Air Force powers up Yokota’s $30 million Super Hercules flight simulator in Tokyo
YOKOTA AIR BASE, Japan — From the outside, the $30 million C-130J Super Hercules flight simulator that opened Monday at the home of U.S. Forces Japan in western Tokyo looks like it would be at home in orbit.
Inside, the high-tech system near Yokota’s runway is laid out like the cockpit of a cargo plane.

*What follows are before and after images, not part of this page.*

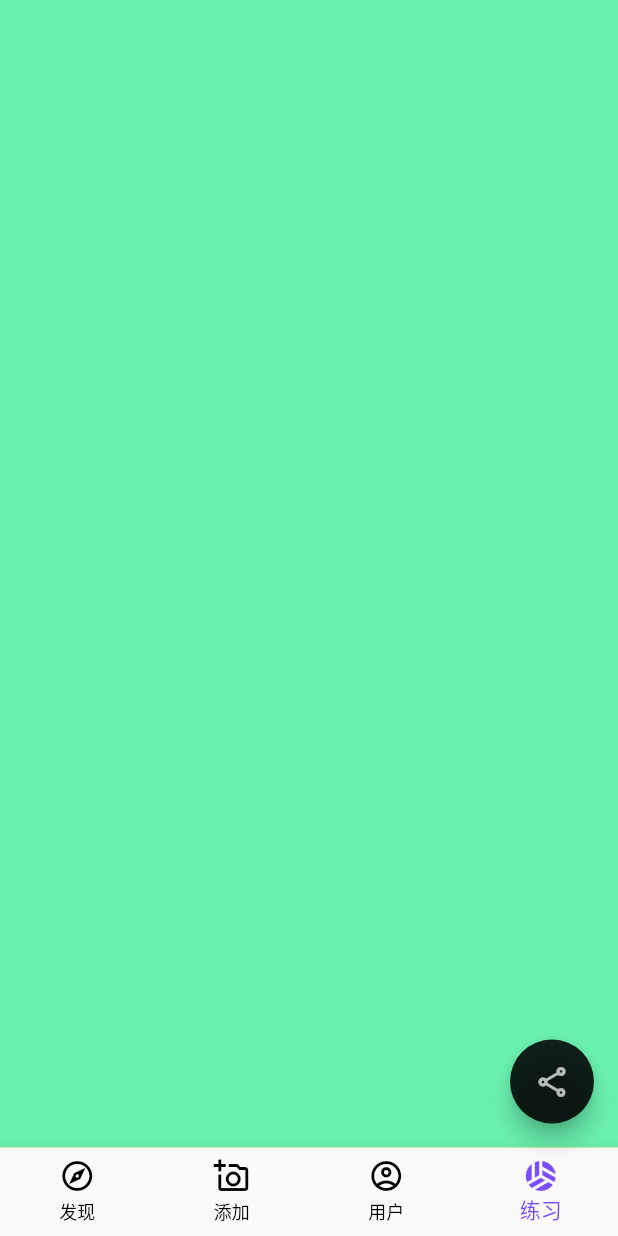
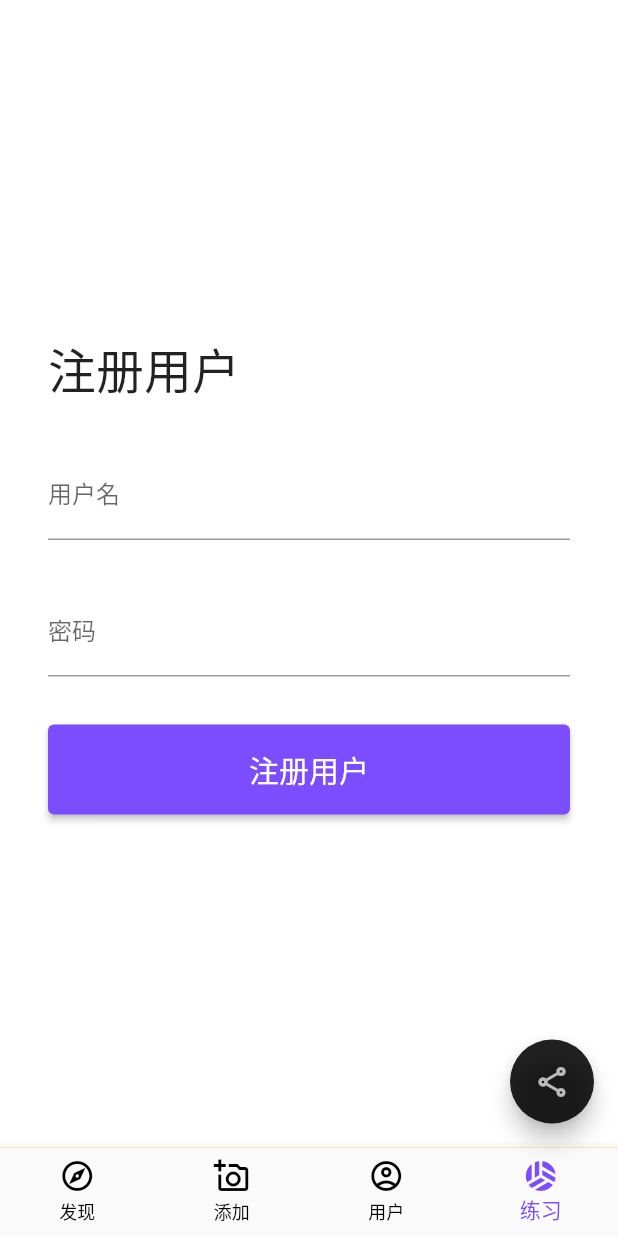
Before and after one commit to qweijiaq/GopherImage-flutter, a Flutter app: the screen it shows after launch, item 4 of the bottom bar chosen, on a phone screen of 412 x 824 dp. Run offline on Flutter 3.47's test engine with Material 2 defaults, Android fonts, the light colour scheme and no system bars; network calls fail.

Commit message:
练习表单元素

```diff
--- /dev/null
+++ b/lib/playground/input/playground_input.dart
@@ -0,0 +1,14 @@
+import 'package:GopherImage/user/create/user_create.dart';
+import 'package:flutter/material.dart';
+
+class PlaygroundInput extends StatelessWidget {
+  @override
+  Widget build(BuildContext context) {
+    return Container(
+      color: Colors.white,
+      padding: EdgeInsets.all(32),
+      width: double.infinity,
+      child: UserCreate(),
+    );
+  }
+}
--- a/lib/playground/playground.dart
+++ b/lib/playground/playground.dart
@@ -1,9 +1,9 @@
-import 'package:GopherImage/playground/layout/playground_layout.dart';
+import 'package:GopherImage/playground/input/playground_input.dart';
 import 'package:flutter/material.dart';
 
 class Playground extends StatelessWidget {
   @override
   Widget build(BuildContext context) {
-    return PlaygroundLayout();
+    return PlaygroundInput();
   }
 }
--- /dev/null
+++ b/lib/user/create/user_create.dart
@@ -0,0 +1,114 @@
+import 'package:flutter/material.dart';
+
+class UserCreate extends StatefulWidget {
+  @override
+  State<UserCreate> createState() => _UserCreateState();
+}
+
+class _UserCreateState extends State<UserCreate> {
+  String? name;
+  String? password;
+
+  final nameFieldKey = GlobalKey<FormFieldState>();
+  final passwordFieldKey = GlobalKey<FormFieldState>();
+
+  final nameFieldController = TextEditingController();
+  final passwordFieldController = TextEditingController();
+
+  final formKey = GlobalKey<FormState>();
+
+  @override
+  void dispose() {
+    super.dispose();
+    nameFieldController.dispose();
+    passwordFieldController.dispose();
+  }
+
+  @override
+  void initState() {
+    super.initState();
+    nameFieldController.addListener(() {
+      print('用户 ${nameFieldController.text}');
+    });
+    passwordFieldController.addListener(() {
+      print('密码 ${passwordFieldController.text}');
+    });
+
+    // nameFieldController.text = '李白';
+    // passwordFieldController.text = '123123';
+  }
+
+  @override
+  Widget build(BuildContext context) {
+    return Form(
+      key: formKey,
+      child: Column(
+        mainAxisAlignment: MainAxisAlignment.center,
+        crossAxisAlignment: CrossAxisAlignment.start,
+        children: [
+          Text(
+            '注册用户',
+            style: TextStyle(
+              fontWeight: FontWeight.w300,
+              fontSize: 32,
+            ),
+          ),
+          SizedBox(height: 32),
+          TextFormField(
+            key: nameFieldKey,
+            controller: nameFieldController,
+            decoration: InputDecoration(
+              labelText: '用户名',
+            ),
+            onChanged: (value) {
+              name = value;
+            },
+            autovalidateMode: AutovalidateMode.onUserInteraction,
+            validator: (value) {
+              if (value == null || value.isEmpty) {
+                return '请输入用户名';
+              }
+              return null;
+            },
+          ),
+          SizedBox(height: 32),
+          TextFormField(
+            key: passwordFieldKey,
+            controller: passwordFieldController,
+            obscureText: true,
+            decoration: InputDecoration(
+              labelText: '密码',
+            ),
+            onChanged: (value) {
+              password = value;
+            },
+            autovalidateMode: AutovalidateMode.onUserInteraction,
+            validator: (value) {
+              if (value == null || value.isEmpty) {
+                return '请输入密码';
+              }
+              if (value.isNotEmpty && value.length < 6) {
+                return '密码长度至少为 6 位';
+              }
+              return null;
+            },
+          ),
+          SizedBox(height: 32),
+          ElevatedButton(
+            style: ElevatedButton.styleFrom(
+                textStyle: TextStyle(fontSize: 20),
+                minimumSize: Size(double.infinity, 60)),
+            child: Text('注册用户'),
+            onPressed: () {
+              // nameFieldKey.currentState!.validate();
+              // passwordFieldKey.currentState!.validate();
+              formKey.currentState!.validate();
+              print(
+                  '注册用户 ${nameFieldKey.currentState!.value} ${passwordFieldKey.currentState!.value}');
+            },
+          ),
+        ],
+      ),
+    );
+  }
+}
--- a/pubspec.yaml
+++ b/pubspec.yaml
@@ -44,7 +44,7 @@ dev_dependencies:
   # activated in the `analysis_options.yaml` file located at the root of your
   # package. See that file for information about deactivating specific lint
   # rules and activating additional ones.
-  flutter_lints: ^2.0.0
+  # flutter_lints: ^2.0.0
 
 # For information on the generic Dart part of this file, see the
 # following page: https://dart.dev/tools/pub/pubspec
```
Also changed, not shown: pubspec.lock.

During simulated flights, a curved mirror reflects five video feeds through the front windows while a hi-fi sound system mimics engine noise and electronic legs tilt the cabin to give those inside the sensation of motion.

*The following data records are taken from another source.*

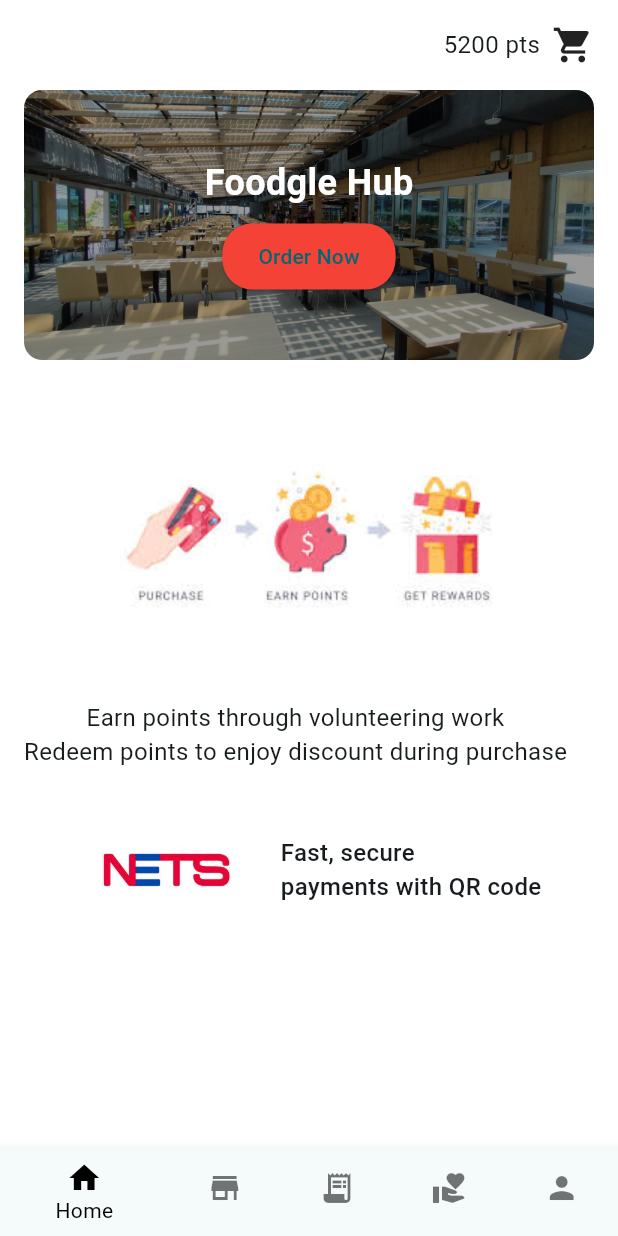
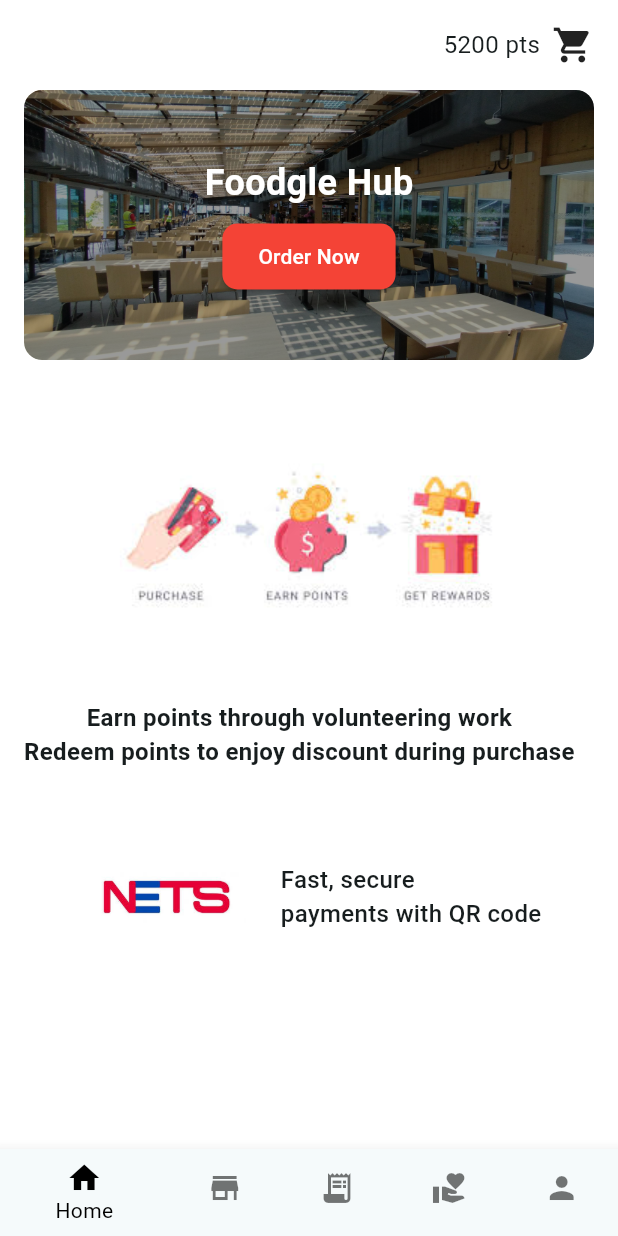
Before and after one commit to yongying37/redeem_order_app, a Flutter app: the HomeLayout screen opened directly, on a phone screen of 412 x 824 dp. Run offline on Flutter 3.47's test engine with Material 3 defaults, Android fonts, the phone set to English and light mode, and no system bars.

Commit message:
Refine Home Page

```diff
--- a/lib/views/home/home_layout.dart
+++ b/lib/views/home/home_layout.dart
@@ -140,10 +140,15 @@ class HomeContent extends StatelessWidget {
                         backgroundColor: Colors.red,
                         padding: const EdgeInsets.symmetric(horizontal: 24, vertical: 12),
                         shape: RoundedRectangleBorder(
-                          borderRadius: BorderRadius.circular(20),
+                          borderRadius: BorderRadius.circular(10),
                         ),
                       ),
-                      child: const Text('Order Now'),
+                      child: const Text(
+                          'Order Now',
+                        style: TextStyle(
+                          color: Colors.white,
+                        )
+                      ),
                     ),
                   ],
                 )
@@ -152,7 +157,6 @@ class HomeContent extends StatelessWidget {
 
             const SizedBox(height: 24),
 
-            // How it works image
             Center(
               child: Image.asset(
                 'assets/images/reward_flow.jpeg',
@@ -165,11 +169,13 @@ class HomeContent extends StatelessWidget {
             const Text(
               "Earn points through volunteering work\n"
                   "Redeem points to enjoy discount during purchase",
-              style: TextStyle(fontSize: 16),
+              style: TextStyle(
+                fontSize: 16,
+                fontWeight: FontWeight.bold,),
               textAlign: TextAlign.center,
             ),
 
-            const SizedBox(height: 32),
+            const SizedBox(height: 50),
 
             // NETS info
             Center(
```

The $7 million building that houses the simulator includes facilities to train loadmasters as well as a system that teaches crews to identify threats.
During Monday’s opening ceremony, 374th Airlift Wing commander Col. Andrew Campbell told a group of squadron and group commanders and enlisted leaders that the facility would provide realistic training for 200 personnel.
“No simulator can fully replicate the heat, glare and vibration and stress of an aircraft,” he said, adding that the simulator would allow crews to test themselves again and again.
It will build safety and proficiency for crews and save the Air Force money, Campbell said.
“It costs nearly a half-million dollars a year to send crews back to the States to do simulated training,” he said.
After the facility opened, the 374th Operations Support Squadron assistant director of operations, Maj. Chris Wolff, said crews must practice certain emergency procedures in simulators for safety reasons. It’s possible to practice landing an aircraft five times in the simulator in the time it would take to land a real aircraft once, he said.
Former Air Force C-130 pilot Chris Miceli, who works for Nova Technologies, the company that provides instruction and maintenance for the simulator, said Monday that he trained on a more basic device in the 1980s.
The Yokota simulator showed the base’s runway complete with Mount Fuji in the background.
The simulator can model air bases all over the world, although some, such as Yokota, have more detail, he said. The models are updated based on photographs and satellite images.
People have flown upside down for fun in a simulator, but they’re mostly used for practicing emergency procedures, such as when hydraulic, electrical or propulsion systems fail, Miceli said. To make things tougher, instructors might set up a device to mimic poor weather.
“The most serious scenario is a four-engine flame out,” he said. “How do you get those engines back in a logical, methodical process?”
The advantage of the simulator is it can be used in all weather conditions and crews can practice as much as they want without risk, Miceli added.
The simulator can be linked to wargames and Yokota crews may participate in some U.S.-based exercises using the simulator, he said.